A group of New Hampshire municipalities has asked a judge to reconsider whether the Department of Environmental Services was correct in setting its nitrogen pollution controls in the Great Bay estuary.

The Great Bay Municipal Coalition, which includes Dover, Portsmouth, Rochester, Exeter and Newmarket, filed a lawsuit earlier this year challenging the DES water quality criteria for nitrogen.

They say the standards are too stringent.

Foster's Daily Democrat reports a judge had declined to rule on their request, saying it was a federal issue for the EPA.

The communities say they are spending hundreds of millions of dollars to ensure waste-water treatment plants are running efficiently.
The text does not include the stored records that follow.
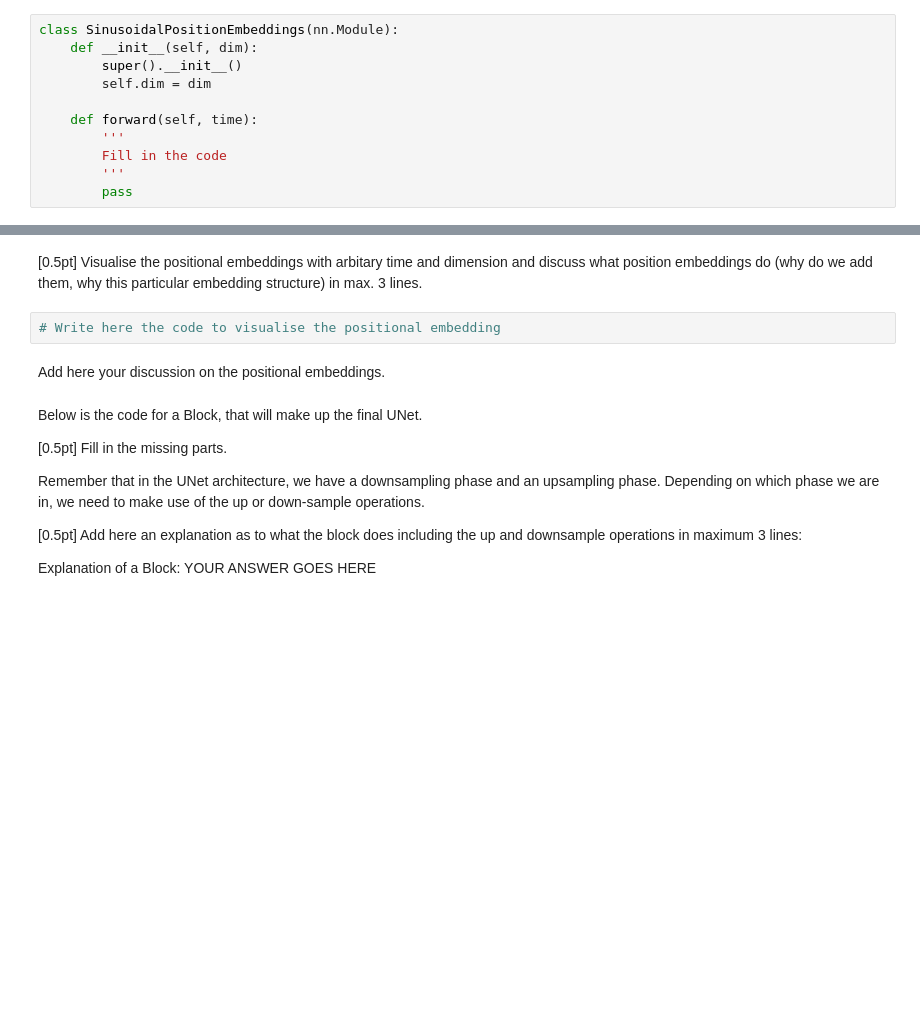
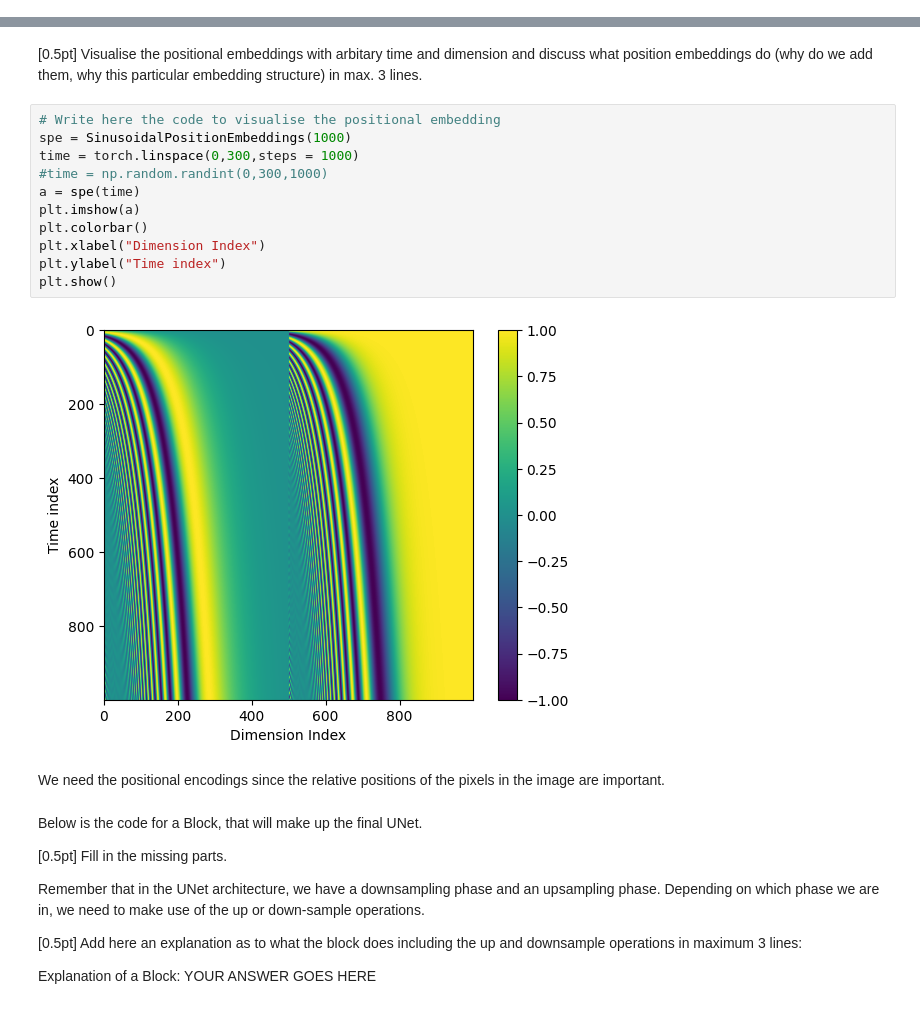
Before and after one commit to frasermartinx/MFOML, a Jupyter notebook: CW_2/02476922_Coursework2.ipynb, the cells around one changed output, grey strips where cells are left out. Cells and saved outputs as stored; diff of their text form; blank space fills up the shorter version.

```diff
--- a/CW_2/02476922_Coursework2.ipynb
+++ b/CW_2/02476922_Coursework2.ipynb
@@ -150,14 +236,3 @@ Use however the following identity to implement:
 \begin{align}
 \frac{pos}{10000^{2i/dim}} = \exp\left(\log(pos) - \frac{2i}{dim}\log(10000)\right).
 \end{align}
-# %%
-class SinusoidalPositionEmbeddings(nn.Module):
-    def __init__(self, dim):
-        super().__init__()
-        self.dim = dim
-
-    def forward(self, time):
-        '''
-        Fill in the code
-        '''
-        pass
@@ -164,9 +278,20 @@ class SinusoidalPositionEmbeddings(nn.Module):
 # %% [markdown]
 [0.5pt] Visualise the positional embeddings with arbitary time and dimension and discuss what position embeddings do (why do we add them, why this particular embedding structure) in max. 3 lines.
-# %%
-# Write here the code to visualise the positional embedding
-# %% [markdown]
-Add here your discussion on the positional embeddings.
+# %%
+# Write here the code to visualise the positional embedding
+spe = SinusoidalPositionEmbeddings(1000)
+time = torch.linspace(0,300,steps = 1000)
+#time = np.random.randint(0,300,1000)
+a = spe(time)
+plt.imshow(a)
+plt.colorbar()
+plt.xlabel("Dimension Index")
+plt.ylabel("Time index")
+plt.show()
+# %% [output]
+[figure, added]
+# %% [markdown]
+We need the positional encodings since the relative positions of the pixels in the image are important.
 # %% [markdown]
 Below is the code for a Block, that will make up the final UNet.
 
```
Also changed, not shown: parts of 22 cells of this notebook, 2 other files.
The dispute is over whether the EPA and New Hampshire officials are burdening the communities with requirements that have no environmental benefit.


Couple's all-night fight leads to brief incarceration

Vermont State Police said a man and a woman who couldn't stop arguing through the night have been arrested.

Police received a complaint about 2:30 a.m. Thursday about a possible family fight at an apartment in Townshend.

They spoke to Samantha Seals and her house guest, Brandon Lee of Brattleboro.

After investigation of the possible family fight, the 23-year-old Seals and 27-year-old Lee were advised to call it a night and quiet down.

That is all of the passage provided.